::: DATASET RECORDS :::

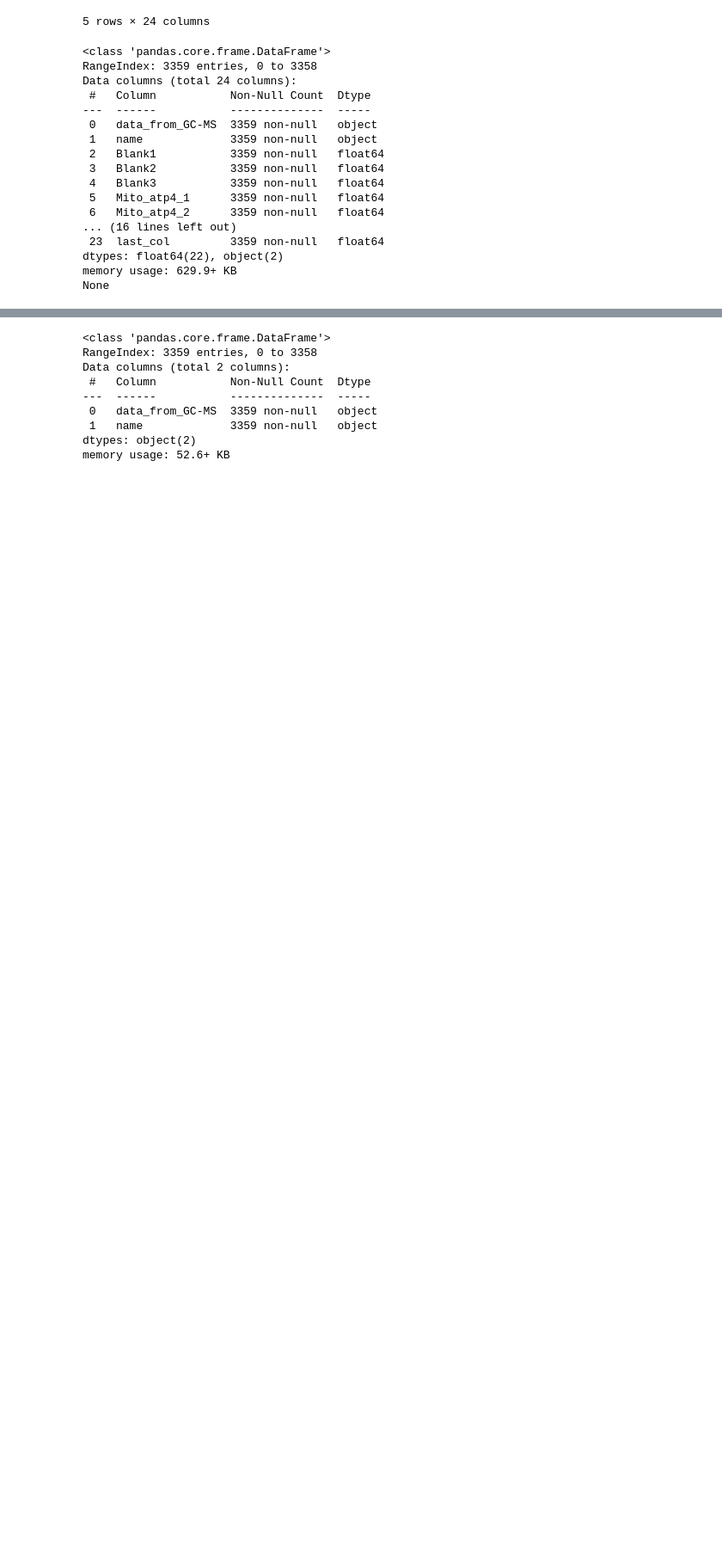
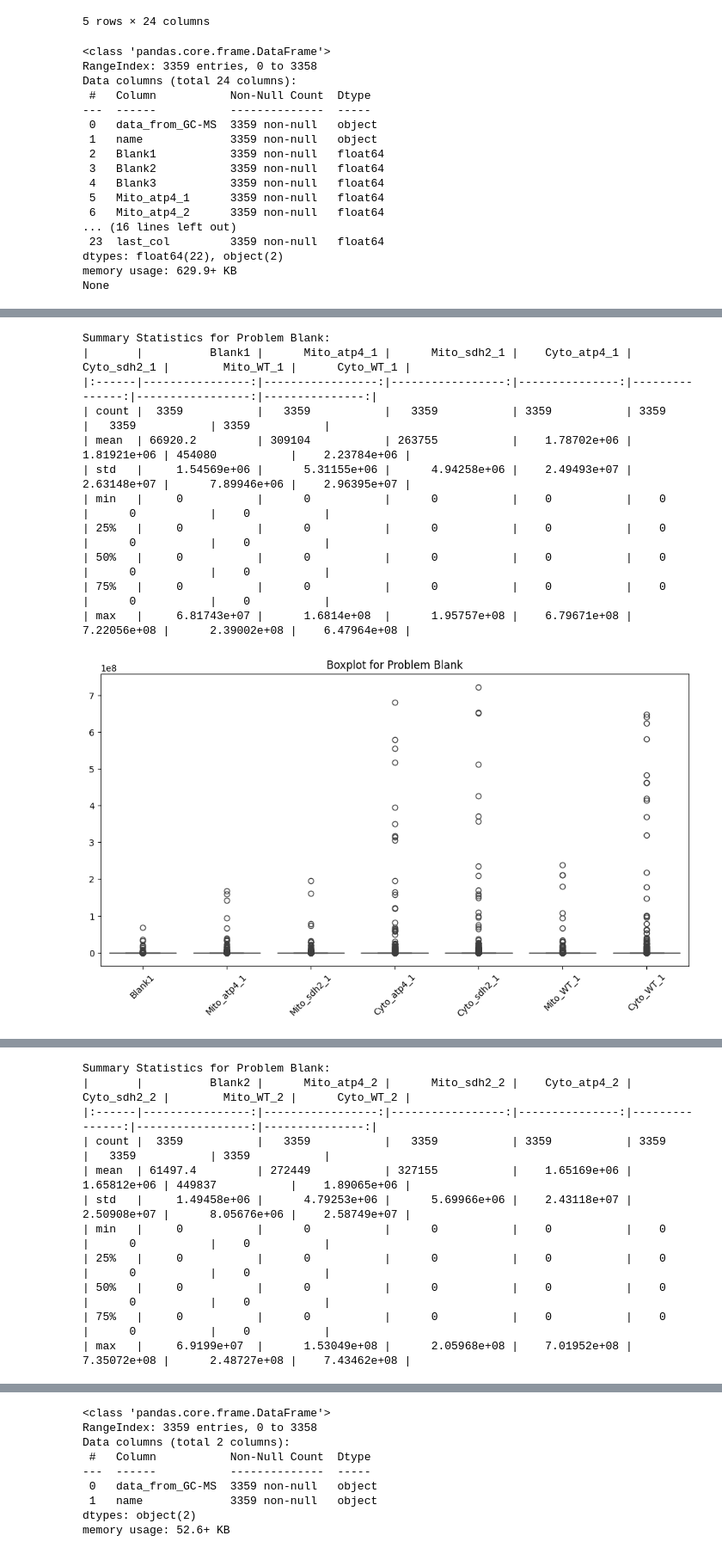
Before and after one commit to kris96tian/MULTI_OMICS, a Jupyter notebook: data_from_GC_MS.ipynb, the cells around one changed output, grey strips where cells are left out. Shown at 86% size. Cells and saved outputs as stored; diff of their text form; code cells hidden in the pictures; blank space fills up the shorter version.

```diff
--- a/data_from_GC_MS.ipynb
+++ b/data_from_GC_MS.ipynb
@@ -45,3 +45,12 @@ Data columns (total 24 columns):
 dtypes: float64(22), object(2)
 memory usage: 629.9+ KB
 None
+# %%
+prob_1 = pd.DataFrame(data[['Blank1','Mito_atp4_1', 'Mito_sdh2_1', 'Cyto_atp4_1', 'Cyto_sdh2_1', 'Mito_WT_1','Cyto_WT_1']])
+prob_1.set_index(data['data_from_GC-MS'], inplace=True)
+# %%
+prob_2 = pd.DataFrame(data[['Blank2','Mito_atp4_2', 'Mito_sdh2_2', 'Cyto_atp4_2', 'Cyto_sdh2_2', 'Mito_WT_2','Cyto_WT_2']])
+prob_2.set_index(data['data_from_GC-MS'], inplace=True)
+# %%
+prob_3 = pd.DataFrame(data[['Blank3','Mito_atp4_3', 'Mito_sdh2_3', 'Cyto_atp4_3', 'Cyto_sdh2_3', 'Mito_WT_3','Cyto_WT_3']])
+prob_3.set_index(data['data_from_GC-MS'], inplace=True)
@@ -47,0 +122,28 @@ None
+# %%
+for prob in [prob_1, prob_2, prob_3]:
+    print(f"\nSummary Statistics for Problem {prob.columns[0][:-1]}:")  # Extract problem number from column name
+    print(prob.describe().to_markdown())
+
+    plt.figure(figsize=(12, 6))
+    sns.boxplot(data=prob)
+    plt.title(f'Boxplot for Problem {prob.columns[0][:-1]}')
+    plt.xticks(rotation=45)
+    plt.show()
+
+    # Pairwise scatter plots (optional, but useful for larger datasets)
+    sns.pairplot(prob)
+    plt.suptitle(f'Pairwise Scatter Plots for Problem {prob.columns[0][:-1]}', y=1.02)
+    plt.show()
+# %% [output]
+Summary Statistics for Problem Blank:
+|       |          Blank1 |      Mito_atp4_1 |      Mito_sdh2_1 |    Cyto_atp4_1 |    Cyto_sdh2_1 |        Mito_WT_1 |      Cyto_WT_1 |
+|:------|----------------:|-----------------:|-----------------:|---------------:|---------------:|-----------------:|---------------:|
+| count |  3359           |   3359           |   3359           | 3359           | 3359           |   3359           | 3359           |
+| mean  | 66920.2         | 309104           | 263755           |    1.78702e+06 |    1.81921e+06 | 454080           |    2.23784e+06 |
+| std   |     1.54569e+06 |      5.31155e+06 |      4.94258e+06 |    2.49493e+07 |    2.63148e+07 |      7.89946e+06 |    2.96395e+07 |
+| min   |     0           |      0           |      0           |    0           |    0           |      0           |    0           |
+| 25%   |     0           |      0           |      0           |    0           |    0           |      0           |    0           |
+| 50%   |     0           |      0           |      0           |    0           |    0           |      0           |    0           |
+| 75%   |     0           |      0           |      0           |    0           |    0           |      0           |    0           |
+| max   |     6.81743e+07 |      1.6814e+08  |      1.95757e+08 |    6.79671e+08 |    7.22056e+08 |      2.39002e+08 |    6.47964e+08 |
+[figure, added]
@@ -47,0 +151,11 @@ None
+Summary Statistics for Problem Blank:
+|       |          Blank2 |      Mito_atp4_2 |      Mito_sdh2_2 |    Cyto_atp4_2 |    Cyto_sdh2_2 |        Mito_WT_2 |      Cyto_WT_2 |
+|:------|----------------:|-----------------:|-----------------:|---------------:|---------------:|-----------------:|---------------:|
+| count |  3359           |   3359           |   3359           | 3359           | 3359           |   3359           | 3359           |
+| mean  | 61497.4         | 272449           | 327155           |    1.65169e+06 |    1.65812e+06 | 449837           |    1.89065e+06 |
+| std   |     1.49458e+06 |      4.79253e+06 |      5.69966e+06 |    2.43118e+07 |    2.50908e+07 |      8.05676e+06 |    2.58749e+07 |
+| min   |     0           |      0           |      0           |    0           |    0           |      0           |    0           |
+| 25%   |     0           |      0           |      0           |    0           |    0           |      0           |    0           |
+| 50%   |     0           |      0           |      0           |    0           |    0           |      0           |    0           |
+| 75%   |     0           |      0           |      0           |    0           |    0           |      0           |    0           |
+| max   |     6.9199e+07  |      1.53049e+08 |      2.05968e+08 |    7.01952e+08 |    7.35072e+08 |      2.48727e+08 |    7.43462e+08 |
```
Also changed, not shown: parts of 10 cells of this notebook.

:::

Make an exact copy of the listing. Do not carry over its pictures.

▶ RESPONSE TO THE TASK
Before and after one commit to kris96tian/MULTI_OMICS, a Jupyter notebook: data_from_GC_MS.ipynb, the cells around one changed output, grey strips where cells are left out. Shown at 86% size. Cells and saved outputs as stored; diff of their text form; code cells hidden in the pictures; blank space fills up the shorter version.

```diff
--- a/data_from_GC_MS.ipynb
+++ b/data_from_GC_MS.ipynb
@@ -45,3 +45,12 @@ Data columns (total 24 columns):
 dtypes: float64(22), object(2)
 memory usage: 629.9+ KB
 None
+# %%
+prob_1 = pd.DataFrame(data[['Blank1','Mito_atp4_1', 'Mito_sdh2_1', 'Cyto_atp4_1', 'Cyto_sdh2_1', 'Mito_WT_1','Cyto_WT_1']])
+prob_1.set_index(data['data_from_GC-MS'], inplace=True)
+# %%
+prob_2 = pd.DataFrame(data[['Blank2','Mito_atp4_2', 'Mito_sdh2_2', 'Cyto_atp4_2', 'Cyto_sdh2_2', 'Mito_WT_2','Cyto_WT_2']])
+prob_2.set_index(data['data_from_GC-MS'], inplace=True)
+# %%
+prob_3 = pd.DataFrame(data[['Blank3','Mito_atp4_3', 'Mito_sdh2_3', 'Cyto_atp4_3', 'Cyto_sdh2_3', 'Mito_WT_3','Cyto_WT_3']])
+prob_3.set_index(data['data_from_GC-MS'], inplace=True)
@@ -47,0 +122,28 @@ None
+# %%
+for prob in [prob_1, prob_2, prob_3]:
+    print(f"\nSummary Statistics for Problem {prob.columns[0][:-1]}:")  # Extract problem number from column name
+    print(prob.describe().to_markdown())
+
+    plt.figure(figsize=(12, 6))
+    sns.boxplot(data=prob)
+    plt.title(f'Boxplot for Problem {prob.columns[0][:-1]}')
+    plt.xticks(rotation=45)
+    plt.show()
+
+    # Pairwise scatter plots (optional, but useful for larger datasets)
+    sns.pairplot(prob)
+    plt.suptitle(f'Pairwise Scatter Plots for Problem {prob.columns[0][:-1]}', y=1.02)
+    plt.show()
+# %% [output]
+Summary Statistics for Problem Blank:
+|       |          Blank1 |      Mito_atp4_1 |      Mito_sdh2_1 |    Cyto_atp4_1 |    Cyto_sdh2_1 |        Mito_WT_1 |      Cyto_WT_1 |
+|:------|----------------:|-----------------:|-----------------:|---------------:|---------------:|-----------------:|---------------:|
+| count |  3359           |   3359           |   3359           | 3359           | 3359           |   3359           | 3359           |
+| mean  | 66920.2         | 309104           | 263755           |    1.78702e+06 |    1.81921e+06 | 454080           |    2.23784e+06 |
+| std   |     1.54569e+06 |      5.31155e+06 |      4.94258e+06 |    2.49493e+07 |    2.63148e+07 |      7.89946e+06 |    2.96395e+07 |
+| min   |     0           |      0           |      0           |    0           |    0           |      0           |    0           |
+| 25%   |     0           |      0           |      0           |    0           |    0           |      0           |    0           |
+| 50%   |     0           |      0           |      0           |    0           |    0           |      0           |    0           |
+| 75%   |     0           |      0           |      0           |    0           |    0           |      0           |    0           |
+| max   |     6.81743e+07 |      1.6814e+08  |      1.95757e+08 |    6.79671e+08 |    7.22056e+08 |      2.39002e+08 |    6.47964e+08 |
+[figure, added]
@@ -47,0 +151,11 @@ None
+Summary Statistics for Problem Blank:
+|       |          Blank2 |      Mito_atp4_2 |      Mito_sdh2_2 |    Cyto_atp4_2 |    Cyto_sdh2_2 |        Mito_WT_2 |      Cyto_WT_2 |
+|:------|----------------:|-----------------:|-----------------:|---------------:|---------------:|-----------------:|---------------:|
+| count |  3359           |   3359           |   3359           | 3359           | 3359           |   3359           | 3359           |
+| mean  | 61497.4         | 272449           | 327155           |    1.65169e+06 |    1.65812e+06 | 449837           |    1.89065e+06 |
+| std   |     1.49458e+06 |      4.79253e+06 |      5.69966e+06 |    2.43118e+07 |    2.50908e+07 |      8.05676e+06 |    2.58749e+07 |
+| min   |     0           |      0           |      0           |    0           |    0           |      0           |    0           |
+| 25%   |     0           |      0           |      0           |    0           |    0           |      0           |    0           |
+| 50%   |     0           |      0           |      0           |    0           |    0           |      0           |    0           |
+| 75%   |     0           |      0           |      0           |    0           |    0           |      0           |    0           |
+| max   |     6.9199e+07  |      1.53049e+08 |      2.05968e+08 |    7.01952e+08 |    7.35072e+08 |      2.48727e+08 |    7.43462e+08 |
```
Also changed, not shown: parts of 10 cells of this notebook.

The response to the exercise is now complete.